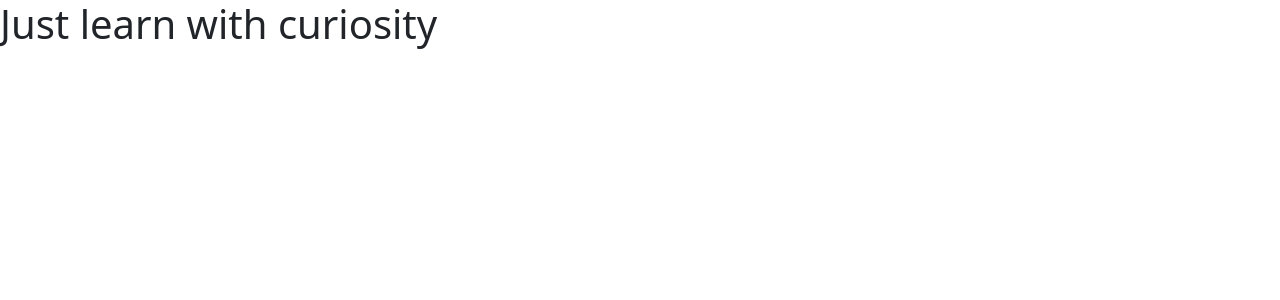
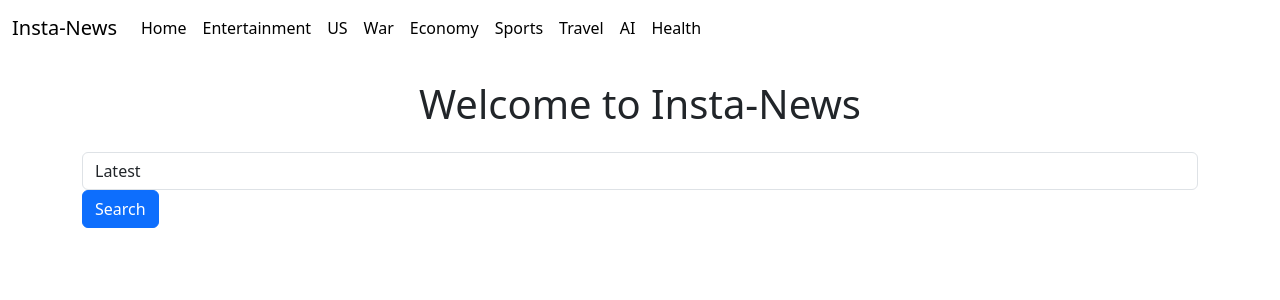
Before and after one commit to siraw21/Flask-Bootstrap-App, a Flask app: page / in a window 1280 px wide. Shown: the top 300 px of the page. Run offline with Flask 3, Linux system fonts and the light colour scheme; data that the repository does not hold is empty; style sheets or scripts are compiled from the project's sources.

Commit message:
Finish bootstrap style

```diff
--- a/app.py
+++ b/app.py
@@ -12,9 +12,10 @@ def index():
    url = f"https://newsapi.org/v2/everything?q={query}&apiKey={NEWS_API_KEY}"
    response = requests.get(url)
    news_data = response.json()
-   # print(news_data)
+   articles = news_data.get('articles', [])
 
-   return render_template("index.html")
+   filtered_articles = [article for article in articles if "Yahoo" not in article["source"]["name"] and 'removed' not in article["title"].lower()]
+   return render_template("index.html", articles=filtered_articles, query=query)
 
 
 
--- a/templates/index.html
+++ b/templates/index.html
@@ -1,5 +1,66 @@
 {% extends 'base.html' %}
 
 {% block body %}
-  <h1>Just learn with curiosity</h1>
+  <nav class="navbar navbar-expand-lg">
+    <div class="container-fluid">
+      <a class="navbar-brand" href="/">Insta-News</a>
+      <button class="navbar-toggler" type="button" data-bs-toggle="collapse" data-bs-target="#navbarNav"
+        aria-controls="navbarNav" aria-expanded="false" aria-label="Toggle navigation">
+        <span class="navbar-toggler-icon"></span>
+      </button>
+      <div class="collapse navbar-collapse" id="navbarNav">
+        <ul class="navbar-nav">
+          <li class="nav-item">
+            <a class="nav-link active" aria-current="page" href="/?query=latest">Home</a>
+          </li>
+          <li class="nav-item">
+            <a class="nav-link active" aria-current="page" href="/?query=entertainment">Entertainment</a>
+          </li>
+          <li class="nav-item">
+            <a class="nav-link active" aria-current="page" href="/?query=US">US</a>
+          </li>
+          <li class="nav-item">
+            <a class="nav-link active" aria-current="page" href="/?query=war">War</a>
+          </li>
+          <li class="nav-item">
+            <a class="nav-link active" aria-current="page" href="/?query=economy">Economy</a>
+          </li>
+          <li class="nav-item">
+            <a class="nav-link active" aria-current="page" href="/?query=Sports">Sports</a>
+          </li>
+          <li class="nav-item">
+            <a class="nav-link active" aria-current="page" href="/?query=Travel">Travel</a>
+          </li>
+          <li class="nav-item">
+            <a class="nav-link active" aria-current="page" href="/?query=AI">AI</a>
+          </li>
+          <li class="nav-item">
+            <a class="nav-link active" aria-current="page" href="/?query=health">Health</a>
+          </li>
+        </ul>
+      </div>
+    </div>
+  </nav>
+  <div class="container">
+      <h1 class="my-4 text-center">Welcome to Insta-News</h1>
+      <form  class="form-inline justify-content-center mb-4" method="get" action="/">
+        <input class="form-control mr-5" type="text"  name="query" value="{{query}}" placeholder="Search for nes here..." />
+        <button id="Search-btn" class="btn btn-primary" type="submit">Search</button>
+      </form>
+      <div class="row">
+        {% for article in articles %}
+          <div class="col-md-6">
+            <div class="card mb-4 news-article" style="width: 80%;">
+                {% if article.urlToImage %}
+                  <img src="{{article.urlToImage}}" alt="picture" class="card-img-top">
+                {% endif %}
+                <div class="card-body">
+                  <h5 class="card-title"> <a href="{{article.url}}" target="_blank">{{article.title}}</a></h5>
+                  <p class="card-text">{{article.description}}</p>
+                </div>
+            </div>
+          </div>
+        {% endfor %}
+      </div>
+    </div>
 {% endblock %}
```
==================================================
Task to carry out >> Print the data above in full and exactly as it appears, skipping the pictures.

Written response >>
Before and after one commit to siraw21/Flask-Bootstrap-App, a Flask app: page / in a window 1280 px wide. Shown: the top 300 px of the page. Run offline with Flask 3, Linux system fonts and the light colour scheme; data that the repository does not hold is empty; style sheets or scripts are compiled from the project's sources.

Commit message:
Finish bootstrap style

```diff
--- a/app.py
+++ b/app.py
@@ -12,9 +12,10 @@ def index():
    url = f"https://newsapi.org/v2/everything?q={query}&apiKey={NEWS_API_KEY}"
    response = requests.get(url)
    news_data = response.json()
-   # print(news_data)
+   articles = news_data.get('articles', [])
 
-   return render_template("index.html")
+   filtered_articles = [article for article in articles if "Yahoo" not in article["source"]["name"] and 'removed' not in article["title"].lower()]
+   return render_template("index.html", articles=filtered_articles, query=query)
 
 
 
--- a/templates/index.html
+++ b/templates/index.html
@@ -1,5 +1,66 @@
 {% extends 'base.html' %}
 
 {% block body %}
-  <h1>Just learn with curiosity</h1>
+  <nav class="navbar navbar-expand-lg">
+    <div class="container-fluid">
+      <a class="navbar-brand" href="/">Insta-News</a>
+      <button class="navbar-toggler" type="button" data-bs-toggle="collapse" data-bs-target="#navbarNav"
+        aria-controls="navbarNav" aria-expanded="false" aria-label="Toggle navigation">
+        <span class="navbar-toggler-icon"></span>
+      </button>
+      <div class="collapse navbar-collapse" id="navbarNav">
+        <ul class="navbar-nav">
+          <li class="nav-item">
+            <a class="nav-link active" aria-current="page" href="/?query=latest">Home</a>
+          </li>
+          <li class="nav-item">
+            <a class="nav-link active" aria-current="page" href="/?query=entertainment">Entertainment</a>
+          </li>
+          <li class="nav-item">
+            <a class="nav-link active" aria-current="page" href="/?query=US">US</a>
+          </li>
+          <li class="nav-item">
+            <a class="nav-link active" aria-current="page" href="/?query=war">War</a>
+          </li>
+          <li class="nav-item">
+            <a class="nav-link active" aria-current="page" href="/?query=economy">Economy</a>
+          </li>
+          <li class="nav-item">
+            <a class="nav-link active" aria-current="page" href="/?query=Sports">Sports</a>
+          </li>
+          <li class="nav-item">
+            <a class="nav-link active" aria-current="page" href="/?query=Travel">Travel</a>
+          </li>
+          <li class="nav-item">
+            <a class="nav-link active" aria-current="page" href="/?query=AI">AI</a>
+          </li>
+          <li class="nav-item">
+            <a class="nav-link active" aria-current="page" href="/?query=health">Health</a>
+          </li>
+        </ul>
+      </div>
+    </div>
+  </nav>
+  <div class="container">
+      <h1 class="my-4 text-center">Welcome to Insta-News</h1>
+      <form  class="form-inline justify-content-center mb-4" method="get" action="/">
+        <input class="form-control mr-5" type="text"  name="query" value="{{query}}" placeholder="Search for nes here..." />
+        <button id="Search-btn" class="btn btn-primary" type="submit">Search</button>
+      </form>
+      <div class="row">
+        {% for article in articles %}
+          <div class="col-md-6">
+            <div class="card mb-4 news-article" style="width: 80%;">
+                {% if article.urlToImage %}
+                  <img src="{{article.urlToImage}}" alt="picture" class="card-img-top">
+                {% endif %}
+                <div class="card-body">
+                  <h5 class="card-title"> <a href="{{article.url}}" target="_blank">{{article.title}}</a></h5>
+                  <p class="card-text">{{article.description}}</p>
+                </div>
+            </div>
+          </div>
+        {% endfor %}
+      </div>
+    </div>
 {% endblock %}
```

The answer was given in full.